To do ▸
Print the listing in full, exactly as it stands.
Exercise material Start Marker
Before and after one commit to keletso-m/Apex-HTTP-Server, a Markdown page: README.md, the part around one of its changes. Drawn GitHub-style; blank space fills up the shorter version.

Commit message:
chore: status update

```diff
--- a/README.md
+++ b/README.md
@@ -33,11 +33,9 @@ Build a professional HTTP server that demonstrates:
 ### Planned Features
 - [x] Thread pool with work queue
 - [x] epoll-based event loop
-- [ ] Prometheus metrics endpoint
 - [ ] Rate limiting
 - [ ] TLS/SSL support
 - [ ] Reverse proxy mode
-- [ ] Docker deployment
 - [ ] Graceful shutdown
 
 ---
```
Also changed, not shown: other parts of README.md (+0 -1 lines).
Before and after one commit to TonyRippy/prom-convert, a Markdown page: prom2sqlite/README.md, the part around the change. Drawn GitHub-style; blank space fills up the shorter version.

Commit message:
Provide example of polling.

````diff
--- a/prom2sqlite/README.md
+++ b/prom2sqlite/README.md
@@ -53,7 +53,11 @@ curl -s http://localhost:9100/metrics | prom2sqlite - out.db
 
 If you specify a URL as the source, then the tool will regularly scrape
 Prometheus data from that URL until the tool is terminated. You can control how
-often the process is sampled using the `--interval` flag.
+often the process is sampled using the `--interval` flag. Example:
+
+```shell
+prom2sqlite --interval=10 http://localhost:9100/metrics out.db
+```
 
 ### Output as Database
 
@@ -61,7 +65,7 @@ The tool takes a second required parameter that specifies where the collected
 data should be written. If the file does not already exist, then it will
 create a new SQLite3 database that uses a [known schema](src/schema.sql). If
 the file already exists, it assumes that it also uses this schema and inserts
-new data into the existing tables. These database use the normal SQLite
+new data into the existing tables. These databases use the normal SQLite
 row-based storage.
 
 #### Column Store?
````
Exercise material End Marker
Exercise output ▸
Before and after one commit to keletso-m/Apex-HTTP-Server, a Markdown page: README.md, the part around one of its changes. Drawn GitHub-style; blank space fills up the shorter version.

Commit message:
chore: status update

```diff
--- a/README.md
+++ b/README.md
@@ -33,11 +33,9 @@ Build a professional HTTP server that demonstrates:
 ### Planned Features
 - [x] Thread pool with work queue
 - [x] epoll-based event loop
-- [ ] Prometheus metrics endpoint
 - [ ] Rate limiting
 - [ ] TLS/SSL support
 - [ ] Reverse proxy mode
-- [ ] Docker deployment
 - [ ] Graceful shutdown
 
 ---
```
Also changed, not shown: other parts of README.md (+0 -1 lines).
Before and after one commit to TonyRippy/prom-convert, a Markdown page: prom2sqlite/README.md, the part around the change. Drawn GitHub-style; blank space fills up the shorter version.

Commit message:
Provide example of polling.

````diff
--- a/prom2sqlite/README.md
+++ b/prom2sqlite/README.md
@@ -53,7 +53,11 @@ curl -s http://localhost:9100/metrics | prom2sqlite - out.db
 
 If you specify a URL as the source, then the tool will regularly scrape
 Prometheus data from that URL until the tool is terminated. You can control how
-often the process is sampled using the `--interval` flag.
+often the process is sampled using the `--interval` flag. Example:
+
+```shell
+prom2sqlite --interval=10 http://localhost:9100/metrics out.db
+```
 
 ### Output as Database
 
@@ -61,7 +65,7 @@ The tool takes a second required parameter that specifies where the collected
 data should be written. If the file does not already exist, then it will
 create a new SQLite3 database that uses a [known schema](src/schema.sql). If
 the file already exists, it assumes that it also uses this schema and inserts
-new data into the existing tables. These database use the normal SQLite
+new data into the existing tables. These databases use the normal SQLite
 row-based storage.
 
 #### Column Store?
````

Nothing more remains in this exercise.